The Christians of the early centuries did not give too much thought to such questions: they simply celebrated the supper of the Lord. As usual, the turn of the tide was ushered in by Emperor Constantine in the fourth century. It was at that point in history that Christianity developed into the state religion—and gained massive popularity as a result. The many new candidates for baptism were given instruction (catechesis), and this required teaching material.
The Greek Church Fathers found their explanations in the archetype-image scheme of the Greek philosophers. Accordingly, the things of the visible, material world were consubstantial images, or copies, of archetypes from the invisible, true world of the beautiful and the good. And so it was that the archetypes of the body and blood of Christ could easily be present in the images of bread and wine.
The Latin Church Fathers had their own ideas. The most influential of these regarded bread and wine as a sign (signum) of the body and blood, the actual thing (res). This was more than just a symbolic relationship, however: after all, where there is no smoke, there can be no fire. The sign is essentially related to the actual thing.
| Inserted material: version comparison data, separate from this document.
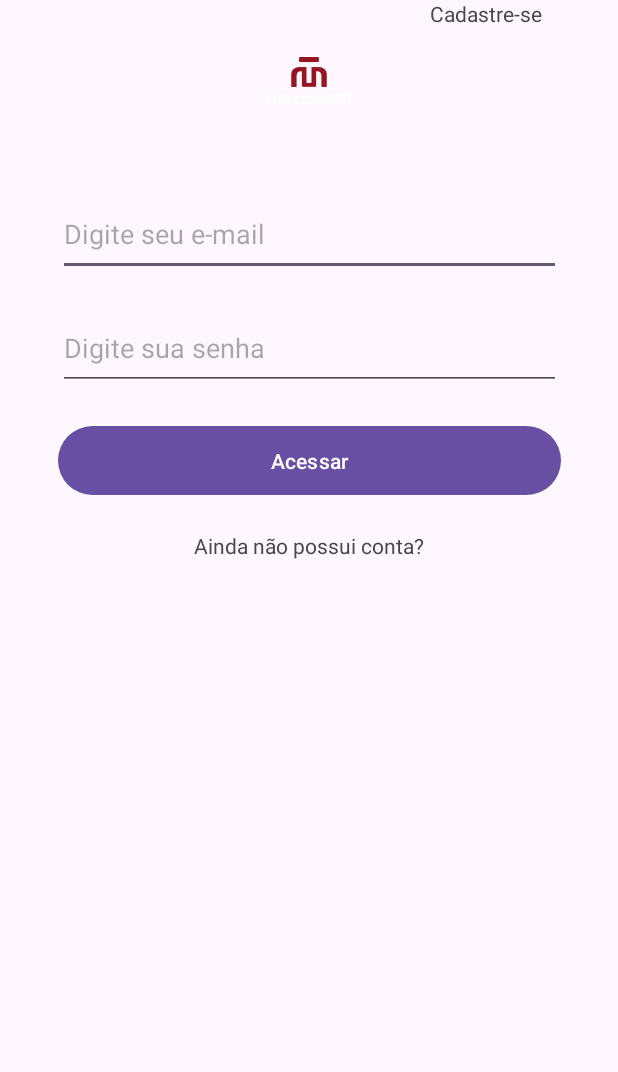
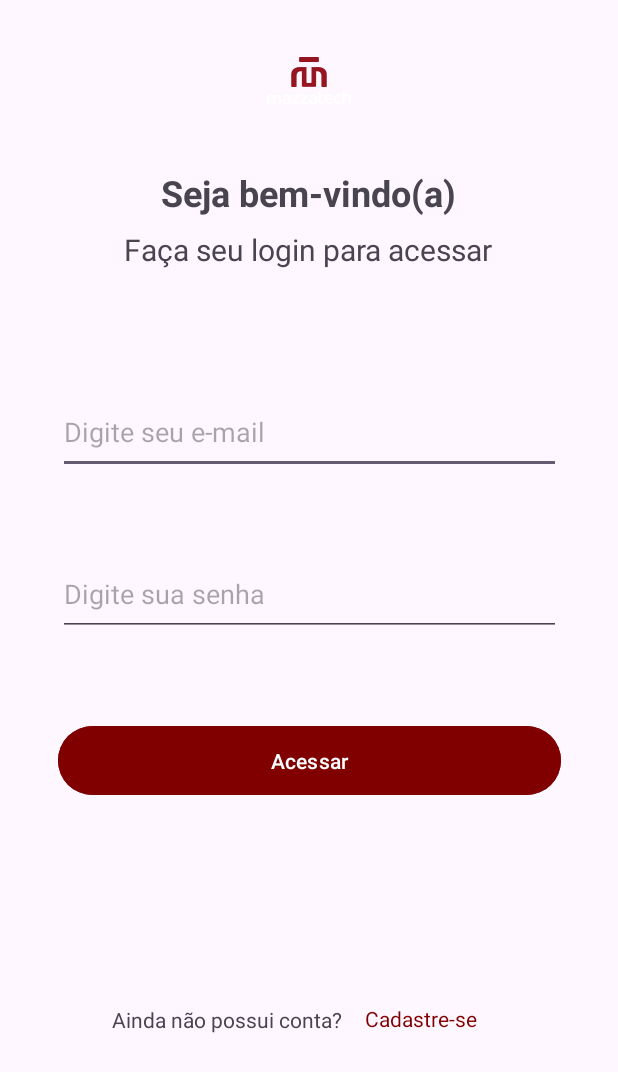
Before and after one commit to pauloabrantesii/desafio-mazzatech, an Android app: the screen it shows after launch (LoginActivity), on a phone screen of 412 x 824 dp. Shown: the top 1072 px of the screen. Run offline under Robolectric (Android 15) with nearby library versions, the phone set to English and light mode, and no system bars.

Commit message:
feat: screen login and signup

```diff
--- a/app/src/main/res/layout/activity_login.xml
+++ b/app/src/main/res/layout/activity_login.xml
@@ -15,12 +15,13 @@
         app:layout_constraintTop_toTopOf="parent"
         app:srcCompat="@mipmap/ic_launcher_foreground" />
 
+
     <EditText
         android:id="@+id/TextTextEmailAddress"
         android:layout_width="335dp"
         android:layout_height="56dp"
         android:layout_marginStart="20dp"
-        android:layout_marginTop="20dp"
+        android:layout_marginTop="152dp"
         android:layout_marginEnd="20dp"
         android:ems="10"
         android:hint="Digite seu e-mail"
@@ -34,7 +35,7 @@
         android:layout_width="335dp"
         android:layout_height="56dp"
         android:layout_marginStart="20dp"
-        android:layout_marginTop="20dp"
+        android:layout_marginTop="52dp"
         android:layout_marginEnd="20dp"
         android:ems="10"
         android:hint="Digite sua senha"
@@ -48,8 +49,9 @@
         android:layout_width="335dp"
         android:layout_height="54dp"
         android:layout_marginStart="20dp"
-        android:layout_marginTop="20dp"
+        android:layout_marginTop="56dp"
         android:layout_marginEnd="20dp"
+        android:backgroundTint="@color/vinho"
         android:text="Acessar"
         app:layout_constraintEnd_toEndOf="parent"
         app:layout_constraintStart_toStartOf="parent"
@@ -60,13 +62,13 @@
         android:layout_width="wrap_content"
         android:layout_height="wrap_content"
         android:layout_marginStart="20dp"
-        android:layout_marginTop="20dp"
-        android:layout_marginEnd="20dp"
+        android:layout_marginTop="136dp"
+        android:layout_marginEnd="80dp"
         android:text="Ainda não possui conta?"
         app:layout_constraintEnd_toEndOf="parent"
+        app:layout_constraintHorizontal_bias="0.345"
         app:layout_constraintStart_toStartOf="parent"
         app:layout_constraintTop_toBottomOf="@+id/buttonAcessar" />
-
 
     <TextView
         android:id="@+id/textViewN"
@@ -74,16 +76,46 @@
         android:layout_height="16dp"
         android:layout_alignParentLeft="true"
         android:layout_alignParentTop="true"
-        android:layout_marginStart="300dp"
-        android:layout_marginTop="20dp"
+        android:layout_marginStart="220dp"
+        android:layout_marginTop="136dp"
         android:clickable="true"
         android:gravity="top"
         android:lineSpacingExtra="1sp"
         android:text="Cadastre-se"
+        android:textColor="@color/vinho"
         android:translationY="-0.74sp"
         app:layout_constraintEnd_toEndOf="parent"
+        app:layout_constraintHorizontal_bias="0.442"
         app:layout_constraintStart_toStartOf="parent"
-        app:layout_constraintTop_toBottomOf="@+id/button3" />
+        app:layout_constraintTop_toBottomOf="@+id/buttonAcessar" />
+
+    <TextView
+        android:id="@+id/textView2"
+        android:layout_width="wrap_content"
+        android:layout_height="wrap_content"
+        android:layout_marginTop="4dp"
+        android:text="Seja bem-vindo(a)"
+        android:textSize="24sp"
+        android:textStyle="bold"
+        app:layout_constraintEnd_toEndOf="parent"
+        app:layout_constraintHorizontal_bias="0.497"
+        app:layout_constraintStart_toStartOf="parent"
+        app:layout_constraintTop_toBottomOf="@+id/imageView" />
+
+    <TextView
+        android:id="@+id/textView3"
+        android:layout_width="wrap_content"
+        android:layout_height="wrap_content"
+        android:layout_marginStart="20dp"
+        android:layout_marginTop="8dp"
+        android:layout_marginEnd="20dp"
+        android:text="Faça seu login para acessar"
+        android:textSize="20sp"
+        app:layout_constraintEnd_toEndOf="parent"
+        app:layout_constraintHorizontal_bias="0.495"
+        app:layout_constraintStart_toStartOf="parent"
+        app:layout_constraintTop_toBottomOf="@+id/textView2"
+        tools:text="Faça seu login para acessar" />
 
 
 </androidx.constraintlayout.widget.ConstraintLayout>
--- /dev/null
+++ b/app/src/main/res/mipmap-anydpi-v26/add.xml
@@ -0,0 +1,5 @@
+<?xml version="1.0" encoding="utf-8"?>
+<adaptive-icon xmlns:android="http://schemas.android.com/apk/res/android">
+    <background android:drawable="@drawable/add_background"/>
+    <foreground android:drawable="@drawable/add_foreground"/>
+</adaptive-icon>
--- /dev/null
+++ b/app/src/main/res/mipmap-anydpi-v26/add_round.xml
@@ -0,0 +1,5 @@
+<?xml version="1.0" encoding="utf-8"?>
+<adaptive-icon xmlns:android="http://schemas.android.com/apk/res/android">
+    <background android:drawable="@drawable/add_background"/>
+    <foreground android:drawable="@drawable/add_foreground"/>
+</adaptive-icon>
--- a/app/src/main/res/values/colors.xml
+++ b/app/src/main/res/values/colors.xml
@@ -2,4 +2,5 @@
 <resources>
     <color name="black">#FF000000</color>
     <color name="white">#FFFFFFFF</color>
+    <color name="vinho">#800000</color>
 </resources>
```
Also changed, not shown: app/src/main/res/drawable/add_background.xml (added, +74 -0 lines), app/src/main/res/drawable/add_foreground.xml (added, +18 -0 lines), app/src/main/res/drawable/custom_button_background.xml (added, +8 -0 lines), app/src/main/res/layout/activity_sign_up.xml (+86 -92 lines), app/src/main/add-playstore.png (added), app/src/main/res/mipmap-hdpi/add.webp (added), app/src/main/res/mipmap-hdpi/add_round.webp (added), app/src/main/res/mipmap-mdpi/add.webp (added), app/src/main/res/mipmap-mdpi/add_round.webp (added), app/src/main/res/mipmap-xhdpi/add.webp (added), app/src/main/res/mipmap-xhdpi/add_round.webp (added), app/src/main/res/mipmap-xxhdpi/add.webp (added), app/src/main/res/mipmap-xxhdpi/add_round.webp (added), app/src/main/res/mipmap-xxxhdpi/add.webp (added), 1 more files.
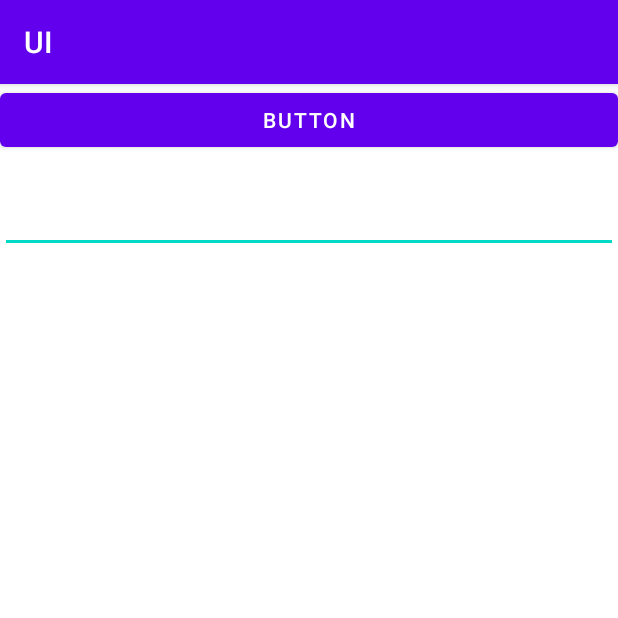
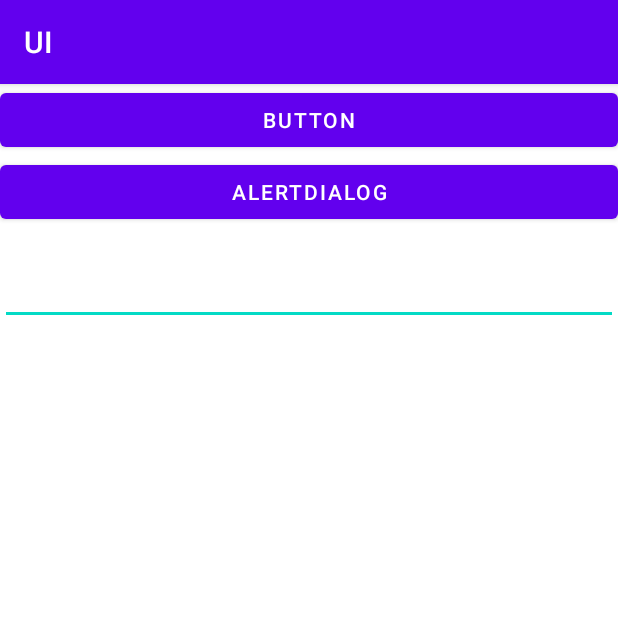
Before and after one commit to ymdysksic/UI, an Android app: the screen it shows after launch (MainActivity), after a tap on "BUTTON", on a phone screen of 412 x 824 dp, the top half of it. Run offline under Robolectric (Android 15) with nearby library versions, the phone set to English and light mode, and no system bars.

Commit message:
Lesson4 Chap.3.4 Show alart dialog

```diff
--- a/app/src/main/java/jp/techacademy/yusuke/ui/MainActivity.kt
+++ b/app/src/main/java/jp/techacademy/yusuke/ui/MainActivity.kt
@@ -4,17 +4,51 @@ import androidx.appcompat.app.AppCompatActivity
 import android.os.Bundle
 import android.util.Log  // ← ここを追加
 import android.view.View  // ← ここを追加
+import androidx.appcompat.app.AlertDialog
 import kotlinx.android.synthetic.main.activity_main.*
 
-class MainActivity : AppCompatActivity(){
+class MainActivity : AppCompatActivity(), View.OnClickListener {
+
     override fun onCreate(savedInstanceState: Bundle?) {
         super.onCreate(savedInstanceState)
         setContentView(R.layout.activity_main)
 
-        // Lesson4 Chap.3.3
-        button1.setOnClickListener {
-            // EditTextの文字列をTextViewに設定
+        button1.setOnClickListener(this)
+        button2.setOnClickListener(this)
+    }
+
+    override fun onClick(v: View) {
+        if (v.id == R.id.button1) {
             textView.text = editText.text.toString()
+        } else if (v.id == R.id.button2) {
+            showAlertDialog()
         }
     }
+
+    private fun showAlertDialog() {
+        // AlertDialog.Builderクラスを使ってAlertDialogの準備をする
+        val alertDialogBuilder = AlertDialog.Builder(this)
+        alertDialogBuilder.setTitle("タイトル")
+        alertDialogBuilder.setMessage("メッセージ")
+
+        // 肯定ボタンに表示される文字列、押したときのリスナーを設定する
+        alertDialogBuilder.setPositiveButton("肯定"){dialog, which ->
+            Log.d("UI_PARTS", "肯定ボタン")
+        }
+
+        // 中立ボタンに表示される文字列、押したときのリスナーを設定する
+        // 使わない引数の場合は「_」と記述するのがkotlinの慣習
+        alertDialogBuilder.setNeutralButton("中立"){_,_ ->
+            Log.d("UI_PARTS", "中立ボタン")
+        }
+
+        // 否定ボタンに表示される文字列、押したときのリスナーを設定する
+        alertDialogBuilder.setNegativeButton("否定"){_,_ ->
+            Log.d("UI_PARTS", "否定ボタン")
+        }
+
+        // AlertDialogを作成して表示する
+        val alertDialog = alertDialogBuilder.create()
+        alertDialog.show()
+    }
 }
--- a/app/src/main/res/layout/activity_main.xml
+++ b/app/src/main/res/layout/activity_main.xml
@@ -11,13 +11,18 @@
         android:text="BUTTON"
         android:id="@+id/button1"/>
 
+    <Button
+        android:layout_width="match_parent"
+        android:layout_height="wrap_content"
+        android:text="AlertDialog"
+        android:id="@+id/button2"/>
+
     <TextView
         android:layout_width="wrap_content"
         android:layout_height="wrap_content"
         android:text="TextView"
         android:id="@+id/textView"/>
 
-    <!--Lesson4 Chap.3.3-->
     <EditText
         android:layout_width="match_parent"
         android:layout_height="wrap_content"
```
Dispute about either/or
For some 400 years, the matter remained fundamentally unresolved. And the church tolerated these differing answers. This changed in the eighth century, as Christianity began to spread among the Germanic peoples and the Franks. They did not know what to make of the complex understanding of reality that was so characteristic of the ancient Greeks.
The new way of thinking only allowed for an either/or scheme: either it was an image or a thing, either symbol or reality. And this polarisation led to disputes. From then on, interpretations fluctuated between the substantial/material and the symbolic/spiritual.
These arguments reached their zenith in two major disputes about the Lord’s Supper: in the ninth century, the abbot of a Franconian monastery and one of his monks clashed in public. And in the eleventh century, the headmaster of the cathedral school of Tours took on various synods. At the end, he was obliged to swear that the teeth of the believers were chewing on the body of Christ—which he found absurd.
Back to the Greeks
The end of the bickering came when the Scholastics rediscovered the ancient Greek philosophers on the eve of the Renaissance. It was there that the explanatory model of substance and accidence—of content and shape—was found. At that time, substance did not refer to chemical matter, as the word is usually understood today, but rather the innermost essence of a thing. And accordingly, accidence referred to its material properties.
Applied to the phenomenon of real presence, the following train of thought results: bread and wine retain their accidence—that is, their outward form and material properties. However, their substance—their inner content, their true nature—changes. Thus the body and blood of Christ are not materially present, but are truly present in their essence. Theologians refer to this concept as transubstantiation.
For around 200 years, this concept brought the church some peace. However, new conflicts arose with the Reformers. More on this in the next issue of this series.
Photo: Igor Mojzes